The loan pressures will intensify early next year when state funding is recalculated to reflect declines in the parties’ support. At present, funding is still based on the proportion of votes each party won in the June 2009 election. But in January funding will change to reflect votes cast in June 2012.
At that election Pasok saw its share of the vote plunge from 43 percent to 12 percent, while New Democracy’s share fell from 33 percent to 29 percent. The big winner was leftist Syriza, which opposed the bailout terms. Its share of the vote shot up to 27 percent from 4.6 percent in 2009, and it now stands to receive significantly more funding.
Which is funny in a black humor kind of way, because the two parties—conservative New Democracy and socialist Pasok—just reached a deal on $17 billion worth of spending cuts and revenue (tax) measures in hope of a) satisfying European rescuers and b) pissing Greek citizens off? So maybe not in hopes of, but nonetheless: We’re not talking about demonstrators armed with sandwich boards and singalongs, but uh, gas masks and Molotov cocktails.
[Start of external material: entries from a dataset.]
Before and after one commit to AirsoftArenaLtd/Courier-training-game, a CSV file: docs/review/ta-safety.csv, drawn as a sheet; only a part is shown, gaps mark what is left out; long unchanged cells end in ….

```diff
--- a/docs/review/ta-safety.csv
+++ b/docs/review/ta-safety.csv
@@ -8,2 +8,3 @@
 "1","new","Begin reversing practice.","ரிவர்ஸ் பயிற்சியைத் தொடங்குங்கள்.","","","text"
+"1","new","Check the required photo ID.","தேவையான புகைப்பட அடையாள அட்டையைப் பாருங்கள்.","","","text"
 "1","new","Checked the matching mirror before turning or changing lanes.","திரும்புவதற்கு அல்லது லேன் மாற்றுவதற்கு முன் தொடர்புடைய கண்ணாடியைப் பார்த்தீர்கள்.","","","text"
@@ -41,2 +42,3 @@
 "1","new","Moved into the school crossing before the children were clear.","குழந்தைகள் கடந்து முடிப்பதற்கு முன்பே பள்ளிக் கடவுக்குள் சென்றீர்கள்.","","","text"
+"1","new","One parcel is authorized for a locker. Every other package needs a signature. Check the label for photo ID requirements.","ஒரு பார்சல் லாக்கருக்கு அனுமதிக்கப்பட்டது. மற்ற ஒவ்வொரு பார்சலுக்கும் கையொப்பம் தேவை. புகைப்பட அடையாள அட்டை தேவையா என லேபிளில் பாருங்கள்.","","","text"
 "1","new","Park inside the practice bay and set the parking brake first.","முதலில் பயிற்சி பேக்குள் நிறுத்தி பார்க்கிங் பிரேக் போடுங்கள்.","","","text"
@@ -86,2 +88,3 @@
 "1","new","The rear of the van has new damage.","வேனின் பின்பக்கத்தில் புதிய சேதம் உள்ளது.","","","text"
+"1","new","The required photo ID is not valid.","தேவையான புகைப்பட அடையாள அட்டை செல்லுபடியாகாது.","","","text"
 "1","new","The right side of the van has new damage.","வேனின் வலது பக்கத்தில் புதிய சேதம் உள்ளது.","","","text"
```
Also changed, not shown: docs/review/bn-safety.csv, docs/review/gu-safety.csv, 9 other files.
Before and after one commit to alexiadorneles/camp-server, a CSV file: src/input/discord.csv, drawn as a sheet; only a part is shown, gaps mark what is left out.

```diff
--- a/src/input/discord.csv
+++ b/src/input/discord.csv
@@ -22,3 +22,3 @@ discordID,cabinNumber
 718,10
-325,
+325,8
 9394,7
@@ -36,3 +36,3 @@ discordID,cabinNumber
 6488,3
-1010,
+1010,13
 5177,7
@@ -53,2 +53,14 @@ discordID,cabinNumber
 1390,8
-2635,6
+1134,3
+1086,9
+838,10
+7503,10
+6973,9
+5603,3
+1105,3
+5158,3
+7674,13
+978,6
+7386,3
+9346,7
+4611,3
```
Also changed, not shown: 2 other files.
So: Support for the coalition parties has plummeted, and they’re set to receive less state money when funding formulas are recalculated to include June elections, making the parties a) poorer and b) debtors with their own special interests, even as they engage in restructuring the nation’s debts.